→ Exercise objective: The following entries should be restated word for word, pictures excluded.
*** Opening Data to process ***
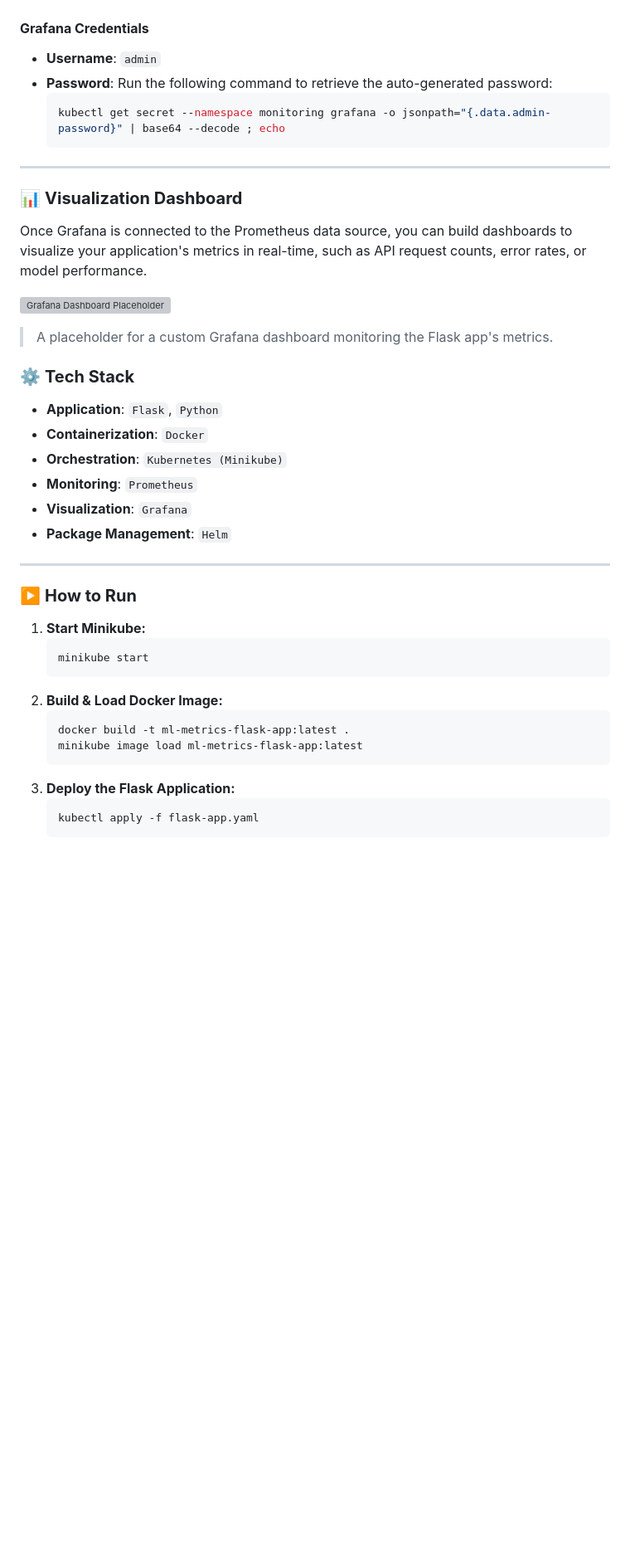
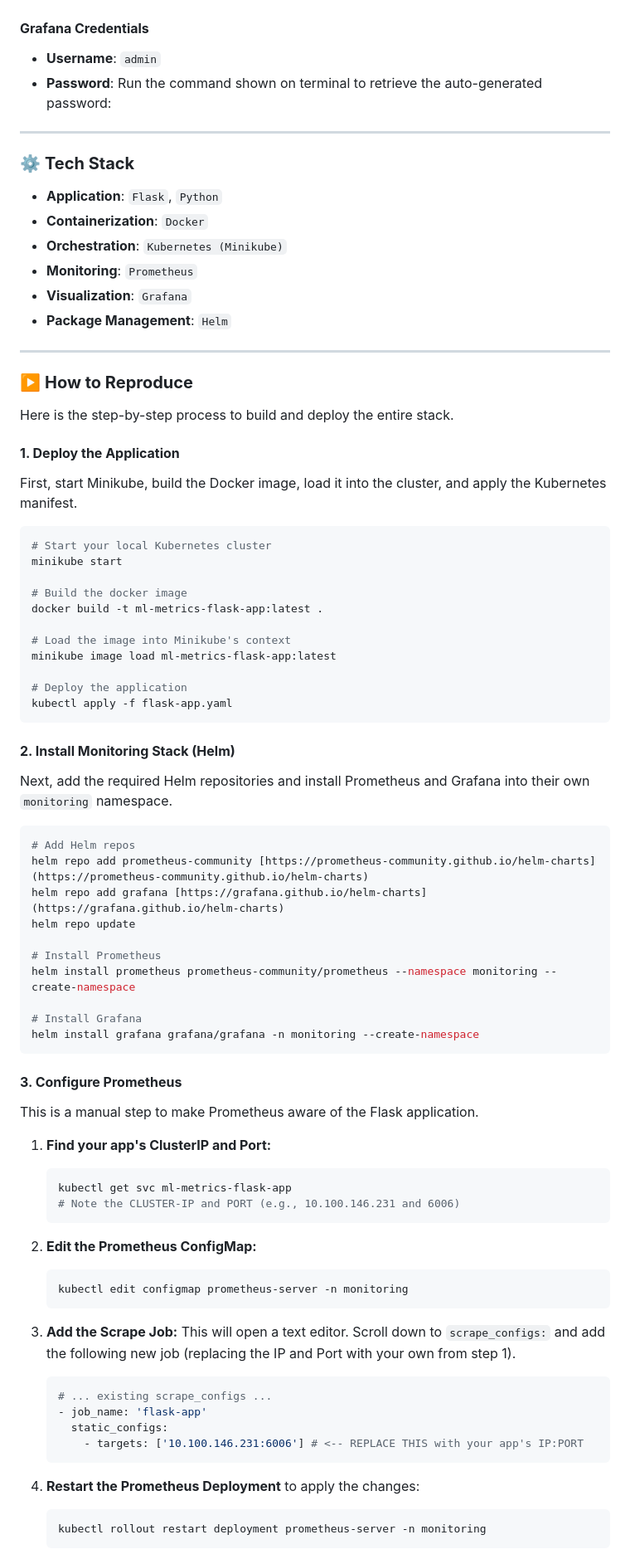
Before and after one commit to Hemanthanne411/Prometheus-Grafana-Minikube, a Markdown page: README.md, the part around the change printed below. Shown: that part at 83% size. Drawn GitHub-style; blank space fills up the shorter version; grey boxes are pictures that could not be loaded.

`````diff
--- a/README.md
+++ b/README.md
@@ -42,20 +61,10 @@ After deployment, the services are not exposed publicly by default. Use `kubectl
 #### **Grafana Credentials**
 
 * **Username**: `admin`
-* **Password**: Run the following command to retrieve the auto-generated password:
-    ```sh
-    kubectl get secret --namespace monitoring grafana -o jsonpath="{.data.admin-password}" | base64 --decode ; echo
-    ```
+* **Password**: Run the command shown on terminal to retrieve the auto-generated password:
+
 
 ***
-
-### 📊 **Visualization Dashboard**
-
-Once Grafana is connected to the Prometheus data source, you can build dashboards to visualize your application's metrics in real-time, such as API request counts, error rates, or model performance.
-
-![Grafana Dashboard Placeholder](grafana-dashboard.png)
-
-> A placeholder for a custom Grafana dashboard monitoring the Flask app's metrics.
 
 ### ⚙️ **Tech Stack**
 
@@ -68,18 +77,73 @@ Once Grafana is connected to the Prometheus data source, you can build dashboard
 
 ***
 
-### ▶️ **How to Run**
+### ▶️ **How to Reproduce**
 
-1.  **Start Minikube:**
+Here is the step-by-step process to build and deploy the entire stack.
+
+#### **1. Deploy the Application**
+
+First, start Minikube, build the Docker image, load it into the cluster, and apply the Kubernetes manifest.
+
+```sh
+# Start your local Kubernetes cluster
+minikube start
+
+# Build the docker image
+docker build -t ml-metrics-flask-app:latest .
+
+# Load the image into Minikube's context
+minikube image load ml-metrics-flask-app:latest
+
+# Deploy the application
+kubectl apply -f flask-app.yaml
+````
+
+#### **2. Install Monitoring Stack (Helm)**
+
+Next, add the required Helm repositories and install Prometheus and Grafana into their own `monitoring` namespace.
+
+```sh
+# Add Helm repos
+helm repo add prometheus-community [https://prometheus-community.github.io/helm-charts](https://prometheus-community.github.io/helm-charts)
+helm repo add grafana [https://grafana.github.io/helm-charts](https://grafana.github.io/helm-charts)
+helm repo update
+
+# Install Prometheus
+helm install prometheus prometheus-community/prometheus --namespace monitoring --create-namespace
+
+# Install Grafana
+helm install grafana grafana/grafana -n monitoring --create-namespace
+```
+
+#### **3. Configure Prometheus**
+
+This is a manual step to make Prometheus aware of the Flask application.
+
+1.  **Find your app's ClusterIP and Port:**
+
     ```sh
-    minikube start
+    kubectl get svc ml-metrics-flask-app
+    # Note the CLUSTER-IP and PORT (e.g., 10.100.146.231 and 6006)
     ```
-2.  **Build & Load Docker Image:**
+
+2.  **Edit the Prometheus ConfigMap:**
+
     ```sh
-    docker build -t ml-metrics-flask-app:latest .
-    minikube image load ml-metrics-flask-app:latest
+    kubectl edit configmap prometheus-server -n monitoring
     ```
-3.  **Deploy the Flask Application:**
+
+3.  **Add the Scrape Job:** This will open a text editor. Scroll down to `scrape_configs:` and add the following new job (replacing the IP and Port with your own from step 1).
+
+    ```yaml
+    # ... existing scrape_configs ...
+    - job_name: 'flask-app'
+      static_configs:
+        - targets: ['10.100.146.231:6006'] # <-- REPLACE THIS with your app's IP:PORT
+    ```
+
+4.  **Restart the Prometheus Deployment** to apply the changes:
+
     ```sh
-    kubectl apply -f flask-app.yaml
+    kubectl rollout restart deployment prometheus-server -n monitoring
     ```
`````
Also changed, not shown: other parts of README.md (+65 -30 lines), images/app-metrics-page.png (added), images/grafana_1.png (added), images/prometheus_1.png (added).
*** Closing Data to process ***
→ Expected answer:
Before and after one commit to Hemanthanne411/Prometheus-Grafana-Minikube, a Markdown page: README.md, the part around the change printed below. Shown: that part at 83% size. Drawn GitHub-style; blank space fills up the shorter version; grey boxes are pictures that could not be loaded.

`````diff
--- a/README.md
+++ b/README.md
@@ -42,20 +61,10 @@ After deployment, the services are not exposed publicly by default. Use `kubectl
 #### **Grafana Credentials**
 
 * **Username**: `admin`
-* **Password**: Run the following command to retrieve the auto-generated password:
-    ```sh
-    kubectl get secret --namespace monitoring grafana -o jsonpath="{.data.admin-password}" | base64 --decode ; echo
-    ```
+* **Password**: Run the command shown on terminal to retrieve the auto-generated password:
+
 
 ***
-
-### 📊 **Visualization Dashboard**
-
-Once Grafana is connected to the Prometheus data source, you can build dashboards to visualize your application's metrics in real-time, such as API request counts, error rates, or model performance.
-
-![Grafana Dashboard Placeholder](grafana-dashboard.png)
-
-> A placeholder for a custom Grafana dashboard monitoring the Flask app's metrics.
 
 ### ⚙️ **Tech Stack**
 
@@ -68,18 +77,73 @@ Once Grafana is connected to the Prometheus data source, you can build dashboard
 
 ***
 
-### ▶️ **How to Run**
+### ▶️ **How to Reproduce**
 
-1.  **Start Minikube:**
+Here is the step-by-step process to build and deploy the entire stack.
+
+#### **1. Deploy the Application**
+
+First, start Minikube, build the Docker image, load it into the cluster, and apply the Kubernetes manifest.
+
+```sh
+# Start your local Kubernetes cluster
+minikube start
+
+# Build the docker image
+docker build -t ml-metrics-flask-app:latest .
+
+# Load the image into Minikube's context
+minikube image load ml-metrics-flask-app:latest
+
+# Deploy the application
+kubectl apply -f flask-app.yaml
+````
+
+#### **2. Install Monitoring Stack (Helm)**
+
+Next, add the required Helm repositories and install Prometheus and Grafana into their own `monitoring` namespace.
+
+```sh
+# Add Helm repos
+helm repo add prometheus-community [https://prometheus-community.github.io/helm-charts](https://prometheus-community.github.io/helm-charts)
+helm repo add grafana [https://grafana.github.io/helm-charts](https://grafana.github.io/helm-charts)
+helm repo update
+
+# Install Prometheus
+helm install prometheus prometheus-community/prometheus --namespace monitoring --create-namespace
+
+# Install Grafana
+helm install grafana grafana/grafana -n monitoring --create-namespace
+```
+
+#### **3. Configure Prometheus**
+
+This is a manual step to make Prometheus aware of the Flask application.
+
+1.  **Find your app's ClusterIP and Port:**
+
     ```sh
-    minikube start
+    kubectl get svc ml-metrics-flask-app
+    # Note the CLUSTER-IP and PORT (e.g., 10.100.146.231 and 6006)
     ```
-2.  **Build & Load Docker Image:**
+
+2.  **Edit the Prometheus ConfigMap:**
+
     ```sh
-    docker build -t ml-metrics-flask-app:latest .
-    minikube image load ml-metrics-flask-app:latest
+    kubectl edit configmap prometheus-server -n monitoring
     ```
-3.  **Deploy the Flask Application:**
+
+3.  **Add the Scrape Job:** This will open a text editor. Scroll down to `scrape_configs:` and add the following new job (replacing the IP and Port with your own from step 1).
+
+    ```yaml
+    # ... existing scrape_configs ...
+    - job_name: 'flask-app'
+      static_configs:
+        - targets: ['10.100.146.231:6006'] # <-- REPLACE THIS with your app's IP:PORT
+    ```
+
+4.  **Restart the Prometheus Deployment** to apply the changes:
+
     ```sh
-    kubectl apply -f flask-app.yaml
+    kubectl rollout restart deployment prometheus-server -n monitoring
     ```
`````
Also changed, not shown: other parts of README.md (+65 -30 lines), images/app-metrics-page.png (added), images/grafana_1.png (added), images/prometheus_1.png (added).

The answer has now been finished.